IMO, Bill Clinton is a genius. Sure, he/she has to thread the needle of stupid and religious Americans as far as what he/she can accomplish (he/she couldn’t end the war on drugs even if they wanted to, for instance), but he/she does it best. Quite simply, IMO, Rudy vs. Hillary could be the defining moment of our country’s history in the 21st century. Rudy’s an aspiring dictator and a certified nut case. Bush/Cheney have laid the groundwork for such a man.

Hell's Handmaidne / November 13th, 2007, 12:28 pm / #4

I knew Blackwater was frightening but… amazing. I wish I’d caught that episode of Maher.

BlackSun / November 13th, 2007, 4:58 pm / #5

Hell’s Handmaiden,

Yeah, $15 billion buys an awful lot of broken lives in the drug war. And to think it’s basically going to a Dominionist organization.

justsaynotochrist / November 14th, 2007, 9:01 am / #6

Thanks for bringing this up Sean!

I am VERY afraid! And what is even scarier is that most the people I work with and others I have talked to around here in VA still believe this idea that republicans are pro military and anti-taxes and that demacrats are pro welfare and pro taxes. People here hate taxes and “lazy unwed mothers” and those are the only things they know about the government. They have no clue what is really going on and most of the people I work with are pro choice, pro gay, anti big busines and yet still vote republican and support Bush. WTF? I feel like I am in a bad twilight zone episode! How can so many people be so unaware??? Our freaking military is at risk of being privatised and employed by the church.

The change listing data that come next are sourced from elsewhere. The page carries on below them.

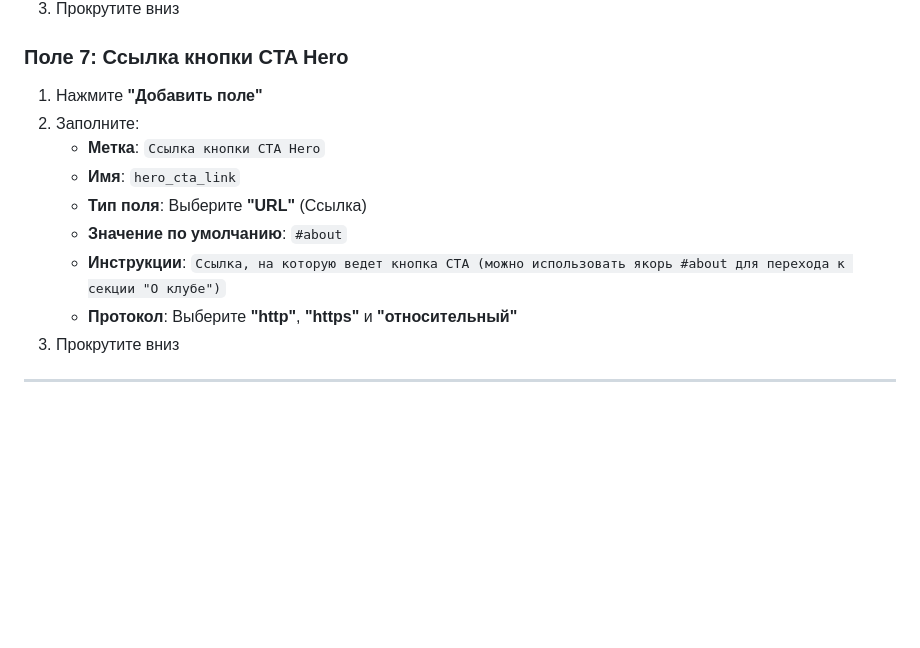
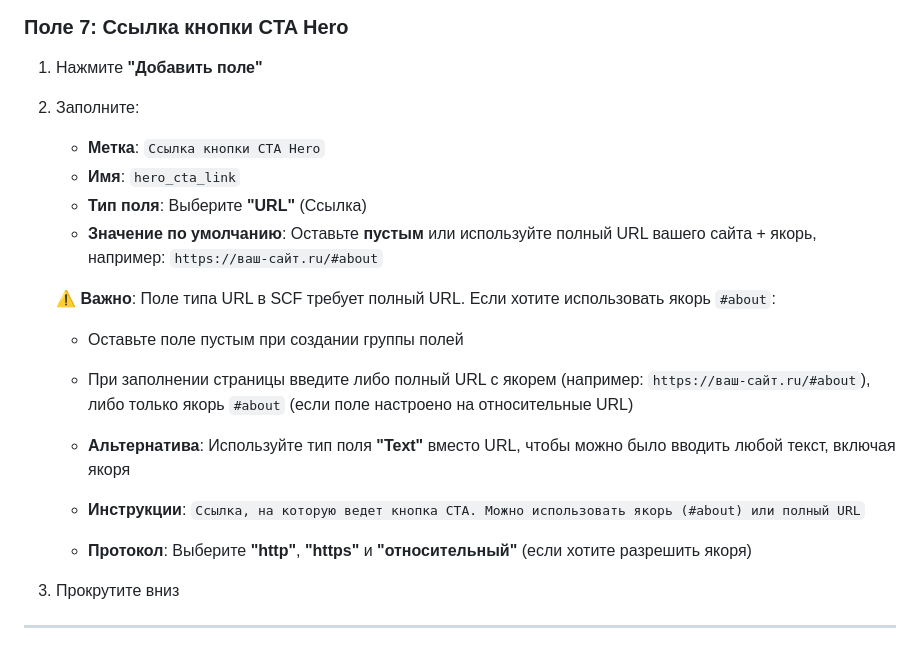
Before and after one commit to Lucem-afferens/Tochka-Gg, a Markdown page: SCF_HERO_SECTION_SETUP.md, the part around the change. GitHub-like rendering; blank space fills up the shorter version.

Commit message:
Добавлена инструкция по исправлению ошибки поля URL с якорем в SCF

```diff
--- a/SCF_HERO_SECTION_SETUP.md
+++ b/SCF_HERO_SECTION_SETUP.md
@@ -122,9 +122,15 @@
    - **Метка**: `Ссылка кнопки CTA Hero`
    - **Имя**: `hero_cta_link`
    - **Тип поля**: Выберите **"URL"** (Ссылка)
-   - **Значение по умолчанию**: `#about`
-   - **Инструкции**: `Ссылка, на которую ведет кнопка CTA (можно использовать якорь #about для перехода к секции "О клубе")`
-   - **Протокол**: Выберите **"http"**, **"https"** и **"относительный"**
+   - **Значение по умолчанию**: Оставьте **пустым** или используйте полный URL вашего сайта + якорь, например: `https://ваш-сайт.ru/#about`
+
+   ⚠️ **Важно**: Поле типа URL в SCF требует полный URL. Если хотите использовать якорь `#about`:
+   - Оставьте поле пустым при создании группы полей
+   - При заполнении страницы введите либо полный URL с якорем (например: `https://ваш-сайт.ru/#about`), либо только якорь `#about` (если поле настроено на относительные URL)
+   - **Альтернатива**: Используйте тип поля **"Text"** вместо URL, чтобы можно было вводить любой текст, включая якоря
+
+   - **Инструкции**: `Ссылка, на которую ведет кнопка CTA. Можно использовать якорь (#about) или полный URL`
+   - **Протокол**: Выберите **"http"**, **"https"** и **"относительный"** (если хотите разрешить якоря)
 3. Прокрутите вниз
 
 ---
```
Also changed, not shown: SCF_URL_FIELD_FIX.md (added, +95 -0 lines).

It is sad that so many grown voting adults can’t see what a 12 year old little girl can see as clear as the nose on her face, that religion makes us repeat history over and over again. the church ran our military before and it wasnt pretty!!!

Amy

Gotweirdness / November 15th, 2007, 6:04 pm / #7

I saw this segment on Bill Maher when it aired a couple of weeks ago. I figured the “security contractors” like Blackwater, Triple Canopy, and DynCorp weren’t located in West Virginia by coincidence since it is only a stone’s throw away from Washington D.C. Obviously, its very easy for them to secure military and political connections to obtain contracts as well access to military or political personnel who want to leave the public sector for the private one.

Mercenaries work for pay not necessarily for ideals such as defending one’s home, loved ones, etc. They may use an organization system influenced by the military one since many mercenaries will hail from the military, but they are not constrained by military regulations. Basically, they can do whatever they want then have someone cover up the incident later.

Now, the information that Blackwater was run by a guy who had ties to the religious conservative right was new to me. I was aware that the mercenary groups such as Blackwater tend to better equip their guys better than the troops in the armed forces. At the beginning of Iraq, troops were sent out lacking any sort of body armor which they ended up having to purchase themselves only recently getting reimbursed for it then these mercenaries go by with flak vests, it just seems like a really sick joke.

Mim Rose / January 22nd, 2013, 2:29 pm / #8

The amount of money our country has put into the hands of contracting companies such as this, not limited to this one is staggering. Had the same tax dollars been circulated through our own economy, even if we had supported the Iraq war and used those dollars to fund our own military rather than to fund internationally based contracting firms our country would be in a very different fiscal situation today. At the time when this was aired, I watched it perceiving a potential minor problem, while not comprehending how huge this concern was in perspective of the larger picture.. in retrospect one can see that the trend toward funneling dollars into foreign contracting firms has bankrupted our nation and strengthened the military power of potential foes.. it could not be possible to miss the serious security concern here, years later, looking back over the policy decisions of the past decade, whatever one's political allegiances and views may be.

Post a comment

Comments are closed for this post.